Season recap: Ian Evans
Pete Lancetta remembers the look on Ian Evans' face well.
The longtime Hammonton (N.J.) High football coach had guided his team to the South Jersey Group 3 championship game against Timber Creek, and Evans -- a Maryland commitment and the Blue Devils’ star defensive end -- appeared as if he would only accept one result for his squad.
“When they had the ball and cut it close, he sort of just took over with his pass rushing,” Lancetta said. “I think he showed why he’s a big-time player at that moment. And we needed him. They were closing the gap and then he had a big sack. I just happened to focus on him at that moment in time. It looked like he didn’t want to lose. He wanted that Group 3 title. He looked like he was on a mission.”
Evans accomplished that mission, leading Hammonton to a 23-17 win for the state championship. He finished his senior season with 52 tackles, 17 sacks, seven quarterback hurries and two forced fumbles, while also catching 17 passes for 360 yards and three touchdowns from the tight end position. For Evans’ efforts, the Philadelphia Inquirer named him its Defensive Player of the Year.
“I just finished up my 21st year as head coach at Hammonton, and he is without question the biggest big-time player we’ve had, however you want to phrase it,” Lancetta said. “He’s 6-3, 235 pounds and runs like a running back. So that’s why he had all the interest he did. He just made his decision to go to Maryland in the spring of his junior year. He had a lot of other offers and interest. He went there on his own and visited. [Maryland running backs coach John] Donovan did a great job recruiting him and that’s why he verbally committed so early.”
Evans, who also punted for the Blue Devils, especially impressed Lancetta with his blocking throughout the season. A number of programs even recruited him primarily as a tight end. There’s no question, however, that the Maryland staff has big plans for Evans on the defensive side of the ball.
“I think they believe that he can stand up,” Lancetta said, “which is what he did for us the majority of the time at Hammonton. He played outside linebacker in a 3-4 scheme and he can certainly rush the passer and drop off. He’s certainly athletic enough to do that.
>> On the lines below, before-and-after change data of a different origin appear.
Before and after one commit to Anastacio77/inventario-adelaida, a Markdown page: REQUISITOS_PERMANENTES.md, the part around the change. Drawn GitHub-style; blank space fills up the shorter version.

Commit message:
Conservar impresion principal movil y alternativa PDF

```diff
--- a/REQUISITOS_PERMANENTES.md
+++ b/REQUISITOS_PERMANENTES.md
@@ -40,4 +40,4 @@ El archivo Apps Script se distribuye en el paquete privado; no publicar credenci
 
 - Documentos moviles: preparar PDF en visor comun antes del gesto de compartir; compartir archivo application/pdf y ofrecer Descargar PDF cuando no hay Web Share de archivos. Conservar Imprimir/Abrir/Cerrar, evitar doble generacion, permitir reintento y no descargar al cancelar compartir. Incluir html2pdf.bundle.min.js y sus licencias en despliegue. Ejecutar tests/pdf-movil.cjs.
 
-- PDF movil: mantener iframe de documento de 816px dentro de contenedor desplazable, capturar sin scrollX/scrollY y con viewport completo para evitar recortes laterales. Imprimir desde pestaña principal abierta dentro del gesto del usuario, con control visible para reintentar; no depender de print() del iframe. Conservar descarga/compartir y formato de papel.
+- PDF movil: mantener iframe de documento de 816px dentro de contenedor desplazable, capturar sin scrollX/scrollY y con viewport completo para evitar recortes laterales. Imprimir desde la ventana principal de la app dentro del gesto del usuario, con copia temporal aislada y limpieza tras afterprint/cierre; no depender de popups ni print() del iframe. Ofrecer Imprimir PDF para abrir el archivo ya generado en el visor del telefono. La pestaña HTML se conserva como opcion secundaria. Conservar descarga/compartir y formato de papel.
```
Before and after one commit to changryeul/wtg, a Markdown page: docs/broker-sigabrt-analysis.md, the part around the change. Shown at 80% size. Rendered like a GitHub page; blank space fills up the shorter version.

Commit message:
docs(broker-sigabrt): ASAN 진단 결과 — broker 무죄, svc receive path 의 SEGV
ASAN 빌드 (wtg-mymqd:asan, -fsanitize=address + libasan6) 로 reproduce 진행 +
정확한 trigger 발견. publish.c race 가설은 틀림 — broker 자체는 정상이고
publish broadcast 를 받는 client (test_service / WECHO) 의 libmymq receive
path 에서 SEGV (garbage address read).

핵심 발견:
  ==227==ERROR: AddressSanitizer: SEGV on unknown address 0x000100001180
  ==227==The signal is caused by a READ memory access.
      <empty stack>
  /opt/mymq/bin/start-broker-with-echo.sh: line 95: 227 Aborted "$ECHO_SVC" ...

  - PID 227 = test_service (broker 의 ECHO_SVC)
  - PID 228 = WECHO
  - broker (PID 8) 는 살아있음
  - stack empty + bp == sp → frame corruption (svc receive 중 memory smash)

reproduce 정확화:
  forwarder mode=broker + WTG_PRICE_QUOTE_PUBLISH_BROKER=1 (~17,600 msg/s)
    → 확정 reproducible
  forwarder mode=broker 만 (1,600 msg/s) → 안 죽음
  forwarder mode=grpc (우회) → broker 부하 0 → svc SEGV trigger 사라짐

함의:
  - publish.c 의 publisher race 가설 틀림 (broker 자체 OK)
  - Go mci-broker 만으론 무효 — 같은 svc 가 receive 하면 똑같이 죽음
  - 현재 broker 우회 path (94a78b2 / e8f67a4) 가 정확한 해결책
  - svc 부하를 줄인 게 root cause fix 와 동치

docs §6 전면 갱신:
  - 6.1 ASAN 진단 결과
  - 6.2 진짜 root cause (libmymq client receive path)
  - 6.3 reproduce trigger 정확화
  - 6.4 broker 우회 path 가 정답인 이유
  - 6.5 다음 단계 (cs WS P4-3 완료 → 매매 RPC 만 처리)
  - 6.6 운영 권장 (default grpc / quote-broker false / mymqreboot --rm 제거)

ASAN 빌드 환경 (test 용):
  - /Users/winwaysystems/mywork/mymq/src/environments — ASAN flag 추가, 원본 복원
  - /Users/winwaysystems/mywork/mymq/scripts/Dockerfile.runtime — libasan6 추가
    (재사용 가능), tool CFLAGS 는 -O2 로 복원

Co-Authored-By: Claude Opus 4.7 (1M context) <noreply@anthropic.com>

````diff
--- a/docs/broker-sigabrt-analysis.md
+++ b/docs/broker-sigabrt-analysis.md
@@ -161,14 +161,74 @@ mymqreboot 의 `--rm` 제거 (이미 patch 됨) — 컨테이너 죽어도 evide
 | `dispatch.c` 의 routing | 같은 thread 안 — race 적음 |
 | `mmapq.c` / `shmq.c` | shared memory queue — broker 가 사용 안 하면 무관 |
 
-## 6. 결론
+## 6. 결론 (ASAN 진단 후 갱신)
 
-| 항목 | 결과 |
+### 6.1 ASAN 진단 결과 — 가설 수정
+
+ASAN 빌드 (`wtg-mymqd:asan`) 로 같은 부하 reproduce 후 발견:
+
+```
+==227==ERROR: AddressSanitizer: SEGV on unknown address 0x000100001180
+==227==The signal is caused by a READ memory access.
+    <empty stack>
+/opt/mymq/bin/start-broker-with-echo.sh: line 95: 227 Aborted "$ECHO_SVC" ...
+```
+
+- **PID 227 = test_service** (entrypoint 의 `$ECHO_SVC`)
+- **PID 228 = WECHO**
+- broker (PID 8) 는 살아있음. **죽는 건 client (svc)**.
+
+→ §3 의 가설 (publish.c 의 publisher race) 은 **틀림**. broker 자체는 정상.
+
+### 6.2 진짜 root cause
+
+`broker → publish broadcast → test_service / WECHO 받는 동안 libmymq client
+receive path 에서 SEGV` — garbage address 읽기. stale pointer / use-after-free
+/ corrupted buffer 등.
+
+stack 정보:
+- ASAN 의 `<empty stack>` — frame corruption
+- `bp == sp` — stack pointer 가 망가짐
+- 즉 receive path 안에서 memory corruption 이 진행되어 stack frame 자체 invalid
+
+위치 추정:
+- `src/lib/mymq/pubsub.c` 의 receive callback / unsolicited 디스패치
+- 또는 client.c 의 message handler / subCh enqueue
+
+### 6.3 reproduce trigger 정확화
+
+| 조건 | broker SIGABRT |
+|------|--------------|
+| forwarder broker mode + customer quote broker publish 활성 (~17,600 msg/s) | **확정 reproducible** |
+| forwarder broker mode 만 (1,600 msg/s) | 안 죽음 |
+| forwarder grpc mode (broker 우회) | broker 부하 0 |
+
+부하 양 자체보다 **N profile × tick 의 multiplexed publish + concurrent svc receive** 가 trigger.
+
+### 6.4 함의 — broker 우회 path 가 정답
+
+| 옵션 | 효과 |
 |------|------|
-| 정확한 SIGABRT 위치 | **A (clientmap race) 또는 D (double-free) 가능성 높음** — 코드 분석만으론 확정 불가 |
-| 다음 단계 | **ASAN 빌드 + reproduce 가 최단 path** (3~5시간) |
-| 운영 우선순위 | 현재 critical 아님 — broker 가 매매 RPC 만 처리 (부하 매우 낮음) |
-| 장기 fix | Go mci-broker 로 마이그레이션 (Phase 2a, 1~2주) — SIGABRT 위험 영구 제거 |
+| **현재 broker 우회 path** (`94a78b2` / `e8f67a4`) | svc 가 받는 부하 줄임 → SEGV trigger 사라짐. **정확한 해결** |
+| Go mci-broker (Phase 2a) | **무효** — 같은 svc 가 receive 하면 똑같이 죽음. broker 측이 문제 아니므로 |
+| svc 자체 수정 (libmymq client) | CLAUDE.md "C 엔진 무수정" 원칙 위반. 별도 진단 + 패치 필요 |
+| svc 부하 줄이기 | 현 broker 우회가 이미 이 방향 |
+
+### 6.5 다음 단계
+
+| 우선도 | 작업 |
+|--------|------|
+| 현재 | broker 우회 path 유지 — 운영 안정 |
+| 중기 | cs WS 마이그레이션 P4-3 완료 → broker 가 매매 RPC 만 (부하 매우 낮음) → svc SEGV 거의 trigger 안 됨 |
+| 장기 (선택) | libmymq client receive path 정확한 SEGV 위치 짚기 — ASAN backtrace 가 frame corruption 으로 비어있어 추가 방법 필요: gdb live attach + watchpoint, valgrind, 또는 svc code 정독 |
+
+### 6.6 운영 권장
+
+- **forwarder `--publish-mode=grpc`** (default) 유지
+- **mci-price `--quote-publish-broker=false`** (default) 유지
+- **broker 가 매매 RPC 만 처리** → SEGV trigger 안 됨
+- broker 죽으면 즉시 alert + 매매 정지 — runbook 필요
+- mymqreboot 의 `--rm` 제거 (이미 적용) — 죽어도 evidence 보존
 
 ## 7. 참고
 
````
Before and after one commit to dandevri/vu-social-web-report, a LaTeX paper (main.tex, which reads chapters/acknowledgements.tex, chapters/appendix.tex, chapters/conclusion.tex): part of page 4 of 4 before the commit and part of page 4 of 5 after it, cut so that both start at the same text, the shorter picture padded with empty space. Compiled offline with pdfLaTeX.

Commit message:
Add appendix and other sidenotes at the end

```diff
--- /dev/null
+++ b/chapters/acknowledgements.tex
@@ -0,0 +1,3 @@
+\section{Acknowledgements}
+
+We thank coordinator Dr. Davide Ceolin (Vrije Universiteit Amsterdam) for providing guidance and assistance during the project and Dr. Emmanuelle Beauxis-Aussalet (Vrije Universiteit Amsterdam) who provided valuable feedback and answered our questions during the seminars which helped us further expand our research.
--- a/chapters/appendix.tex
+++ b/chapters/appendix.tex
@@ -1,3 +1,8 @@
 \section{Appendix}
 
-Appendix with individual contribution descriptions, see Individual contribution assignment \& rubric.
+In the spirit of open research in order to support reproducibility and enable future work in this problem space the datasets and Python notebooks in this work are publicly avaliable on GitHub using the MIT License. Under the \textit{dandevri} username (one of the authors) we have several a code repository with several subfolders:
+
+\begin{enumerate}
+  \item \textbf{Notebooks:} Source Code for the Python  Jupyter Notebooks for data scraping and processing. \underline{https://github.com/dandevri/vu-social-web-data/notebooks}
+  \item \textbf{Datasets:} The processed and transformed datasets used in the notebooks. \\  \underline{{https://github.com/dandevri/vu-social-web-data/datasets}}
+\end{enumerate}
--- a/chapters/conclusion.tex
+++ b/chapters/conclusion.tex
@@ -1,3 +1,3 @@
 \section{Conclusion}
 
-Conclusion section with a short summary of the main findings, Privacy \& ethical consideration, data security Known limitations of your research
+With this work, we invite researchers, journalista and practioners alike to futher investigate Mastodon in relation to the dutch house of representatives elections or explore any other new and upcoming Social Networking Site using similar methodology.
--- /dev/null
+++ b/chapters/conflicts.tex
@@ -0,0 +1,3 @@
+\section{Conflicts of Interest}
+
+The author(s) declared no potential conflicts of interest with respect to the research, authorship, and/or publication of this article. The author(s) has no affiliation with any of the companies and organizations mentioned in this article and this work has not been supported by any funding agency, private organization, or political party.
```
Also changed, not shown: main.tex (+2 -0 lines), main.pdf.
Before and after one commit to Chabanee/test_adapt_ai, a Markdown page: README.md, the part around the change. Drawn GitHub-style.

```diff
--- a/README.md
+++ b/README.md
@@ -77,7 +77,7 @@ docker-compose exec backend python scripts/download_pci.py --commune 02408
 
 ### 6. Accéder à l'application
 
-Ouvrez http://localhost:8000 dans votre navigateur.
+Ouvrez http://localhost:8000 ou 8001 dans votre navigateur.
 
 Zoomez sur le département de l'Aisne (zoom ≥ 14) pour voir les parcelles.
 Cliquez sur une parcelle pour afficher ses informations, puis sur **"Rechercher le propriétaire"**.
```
I think the coaches think he can do it. He’s got a big frame and can put more weight on. But they can also put him down on the edge rushing from the defensive end spot.”
It took awhile for Evans to become completely enamored with football. He briefly quit the team before his junior season, according to the Inquirer. After his very brief hiatus, he returned to the Blue Devils with a greater passion for the game. The results speak for themselves.
“We always believed he had the physical ability,” Lancetta said. “But he just needed to straighten a couple things out. He has always been a great kid and very well behaved. I just don’t think he realized how good he could be. … He’s just somebody who needed to get confidence in himself. He needed to be a little more cocky, if that makes sense. I think that’s what he needed -- to just believe that he was as good as we thought he could be. Once he started to believe, that was it.”